───── Records for processing

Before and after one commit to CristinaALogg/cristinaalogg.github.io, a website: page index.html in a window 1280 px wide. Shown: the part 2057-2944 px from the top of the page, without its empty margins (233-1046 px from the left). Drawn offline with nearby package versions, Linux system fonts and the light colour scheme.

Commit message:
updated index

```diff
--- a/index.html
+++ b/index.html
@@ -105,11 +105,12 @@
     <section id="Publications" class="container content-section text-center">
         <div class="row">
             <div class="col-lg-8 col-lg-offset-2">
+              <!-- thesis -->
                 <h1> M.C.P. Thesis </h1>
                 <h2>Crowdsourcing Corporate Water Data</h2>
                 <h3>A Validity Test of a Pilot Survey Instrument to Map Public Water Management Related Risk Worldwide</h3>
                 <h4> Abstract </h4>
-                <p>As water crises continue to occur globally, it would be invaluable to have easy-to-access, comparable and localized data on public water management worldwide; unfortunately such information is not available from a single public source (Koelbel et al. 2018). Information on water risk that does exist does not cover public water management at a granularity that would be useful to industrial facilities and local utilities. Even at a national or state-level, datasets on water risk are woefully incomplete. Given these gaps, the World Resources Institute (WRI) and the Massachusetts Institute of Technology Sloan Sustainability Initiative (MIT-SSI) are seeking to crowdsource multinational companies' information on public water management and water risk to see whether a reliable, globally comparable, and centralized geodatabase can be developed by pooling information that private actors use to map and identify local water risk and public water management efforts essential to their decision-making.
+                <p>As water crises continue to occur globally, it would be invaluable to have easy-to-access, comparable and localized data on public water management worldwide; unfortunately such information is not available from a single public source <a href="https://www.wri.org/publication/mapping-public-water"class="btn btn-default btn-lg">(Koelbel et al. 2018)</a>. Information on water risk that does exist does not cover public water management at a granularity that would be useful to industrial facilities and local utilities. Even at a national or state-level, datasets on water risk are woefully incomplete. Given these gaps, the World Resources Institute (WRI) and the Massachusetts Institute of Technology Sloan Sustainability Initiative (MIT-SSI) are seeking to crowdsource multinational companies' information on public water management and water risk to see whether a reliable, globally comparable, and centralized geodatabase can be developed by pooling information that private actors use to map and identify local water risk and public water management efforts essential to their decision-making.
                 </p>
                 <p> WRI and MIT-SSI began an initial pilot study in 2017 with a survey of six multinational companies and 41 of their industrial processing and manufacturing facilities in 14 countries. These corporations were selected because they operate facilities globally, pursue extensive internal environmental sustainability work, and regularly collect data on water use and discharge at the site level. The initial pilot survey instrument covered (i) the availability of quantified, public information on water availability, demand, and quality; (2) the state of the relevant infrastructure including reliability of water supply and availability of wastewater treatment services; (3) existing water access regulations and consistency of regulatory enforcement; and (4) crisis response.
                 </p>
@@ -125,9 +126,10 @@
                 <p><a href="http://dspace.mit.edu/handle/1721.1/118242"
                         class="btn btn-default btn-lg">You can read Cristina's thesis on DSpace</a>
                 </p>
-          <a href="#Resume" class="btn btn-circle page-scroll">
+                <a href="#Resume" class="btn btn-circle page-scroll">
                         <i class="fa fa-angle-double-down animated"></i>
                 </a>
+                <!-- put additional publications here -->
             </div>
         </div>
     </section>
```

──────────

Please give a count of the lines in the records where the word "index" occurs, with nothing besides it.

4